With more official or authoritative data and forecasting being released in recent days and weeks – as summarised and analysed in our latest State of the Nation briefing – we are now getting clearer a sense of just how severely the COVID-19 pandemic and ‘lockdown’ has impacted the Scottish economy in such a short period.

Steep decline in economic activity

Economic activity in Scotland’s private sector almost halved in March, its steepest decline on record. Scottish retail sales were their worst-ever in the same month. Consumer spending could fall by 50%. Global oil prices fell to historic lows.

The Scottish Government’s Chief Economist forecasts a contraction so severe as to wipe out a third of Scotland’s GDP. Similarly, the Office for Budget Responsibility forecast a 35% fall in UK GDP in Q2 2020. A long and difficult recovery is widely anticipated.

Businesses at risk of collapse

When asked how long they could survive if current conditions and trading persist, 54% of businesses in Scotland said less than 3 months. A further 32% said between 4 and 6 months.

In other words, a staggering 86% of Scottish businesses are concerned they may no longer exist by the end of 2020.

Coronavirus Job Retention Scheme protecting millions of jobs

The unprecedented business support and funding delivered by the UK Government and the Scottish Government has made an impact. More than 2.2 million UK employees have been furloughed under the Coronavirus Job Retention Scheme.

But Scottish employers shed jobs at the fastest rate in over two decades in March – and at a faster rate than firms UK-wide. 51% of Scottish businesses report reduced staff headcount and 81% reduced staff working hours.

But unemployment continues to rise

Nearly 1.5m new applications for Universal Credit have already been made by the recently unemployed.
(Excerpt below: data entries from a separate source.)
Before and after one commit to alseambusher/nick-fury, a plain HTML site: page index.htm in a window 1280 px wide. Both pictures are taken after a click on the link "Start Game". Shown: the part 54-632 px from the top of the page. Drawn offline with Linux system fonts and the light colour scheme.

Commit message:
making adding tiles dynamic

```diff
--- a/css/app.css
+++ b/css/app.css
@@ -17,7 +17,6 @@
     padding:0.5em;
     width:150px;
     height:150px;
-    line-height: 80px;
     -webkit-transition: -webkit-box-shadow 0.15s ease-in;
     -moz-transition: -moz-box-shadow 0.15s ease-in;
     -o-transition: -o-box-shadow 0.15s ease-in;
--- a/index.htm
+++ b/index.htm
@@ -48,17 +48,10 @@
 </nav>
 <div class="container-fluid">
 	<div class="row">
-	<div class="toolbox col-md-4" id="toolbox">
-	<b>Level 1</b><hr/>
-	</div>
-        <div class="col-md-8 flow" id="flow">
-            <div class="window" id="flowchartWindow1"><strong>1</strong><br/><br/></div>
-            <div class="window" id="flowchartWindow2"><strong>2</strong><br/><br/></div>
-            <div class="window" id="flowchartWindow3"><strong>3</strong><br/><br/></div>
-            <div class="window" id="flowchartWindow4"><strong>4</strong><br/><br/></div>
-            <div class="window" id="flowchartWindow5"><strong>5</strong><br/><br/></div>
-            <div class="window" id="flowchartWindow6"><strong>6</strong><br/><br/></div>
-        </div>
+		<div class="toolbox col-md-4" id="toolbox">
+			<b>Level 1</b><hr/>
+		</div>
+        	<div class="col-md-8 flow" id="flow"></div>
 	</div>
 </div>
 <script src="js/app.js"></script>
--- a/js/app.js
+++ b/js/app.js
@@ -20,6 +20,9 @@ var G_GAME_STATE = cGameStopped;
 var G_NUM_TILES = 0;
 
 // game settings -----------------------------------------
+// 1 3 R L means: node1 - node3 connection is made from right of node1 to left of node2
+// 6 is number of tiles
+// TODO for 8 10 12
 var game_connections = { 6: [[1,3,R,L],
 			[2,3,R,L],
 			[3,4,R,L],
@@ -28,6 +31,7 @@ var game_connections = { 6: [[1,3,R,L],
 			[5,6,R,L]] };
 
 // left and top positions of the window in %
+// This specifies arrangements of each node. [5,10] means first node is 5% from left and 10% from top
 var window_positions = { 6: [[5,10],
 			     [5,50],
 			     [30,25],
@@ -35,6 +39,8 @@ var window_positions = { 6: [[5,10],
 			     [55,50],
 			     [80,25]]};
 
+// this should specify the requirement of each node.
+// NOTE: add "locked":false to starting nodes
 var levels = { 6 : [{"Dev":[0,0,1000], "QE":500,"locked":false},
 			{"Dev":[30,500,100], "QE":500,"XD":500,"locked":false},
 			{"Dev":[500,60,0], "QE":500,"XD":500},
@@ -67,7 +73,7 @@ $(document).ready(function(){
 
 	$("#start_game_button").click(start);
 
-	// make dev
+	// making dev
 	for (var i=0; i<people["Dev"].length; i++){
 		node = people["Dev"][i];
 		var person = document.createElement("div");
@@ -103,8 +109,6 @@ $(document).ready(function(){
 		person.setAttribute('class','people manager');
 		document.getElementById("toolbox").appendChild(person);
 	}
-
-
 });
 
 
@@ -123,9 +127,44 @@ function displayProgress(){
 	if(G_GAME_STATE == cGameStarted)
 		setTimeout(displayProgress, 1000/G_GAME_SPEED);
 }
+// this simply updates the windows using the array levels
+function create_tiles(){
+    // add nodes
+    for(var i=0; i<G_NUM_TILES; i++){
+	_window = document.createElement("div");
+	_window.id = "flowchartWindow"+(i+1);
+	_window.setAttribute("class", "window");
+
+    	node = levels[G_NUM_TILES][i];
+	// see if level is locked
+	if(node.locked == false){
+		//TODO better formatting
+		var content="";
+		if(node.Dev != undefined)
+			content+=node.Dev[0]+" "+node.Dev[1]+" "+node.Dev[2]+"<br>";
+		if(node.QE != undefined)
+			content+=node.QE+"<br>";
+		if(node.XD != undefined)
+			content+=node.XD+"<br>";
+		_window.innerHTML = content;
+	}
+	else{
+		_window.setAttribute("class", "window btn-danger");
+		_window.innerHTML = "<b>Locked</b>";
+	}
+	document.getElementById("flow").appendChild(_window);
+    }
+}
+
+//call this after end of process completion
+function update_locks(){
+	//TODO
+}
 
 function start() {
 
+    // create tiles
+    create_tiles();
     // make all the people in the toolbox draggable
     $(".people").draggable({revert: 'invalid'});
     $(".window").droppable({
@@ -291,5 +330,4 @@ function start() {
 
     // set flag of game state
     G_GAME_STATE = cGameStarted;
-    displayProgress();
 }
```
The Office for Budget Responsibility expects UK unemployment to rise by 10% and recover at a slower rate than GDP.

According to the Resolution Foundation, unemployment could peak at almost 5m people (14.1%) if disruption lasts for six months – or at over 7m (20.8%) in 12 months.

Much more to do

The stark reality of these data and forecasts demonstrates that there is still much to do to save lives and livelihoods. SCDI continues to harness the collective voice of our members to inform and influence action by government and others.

For more, download our latest State of the Nation briefing below, which brings together all of the latest data and forecasts in one place.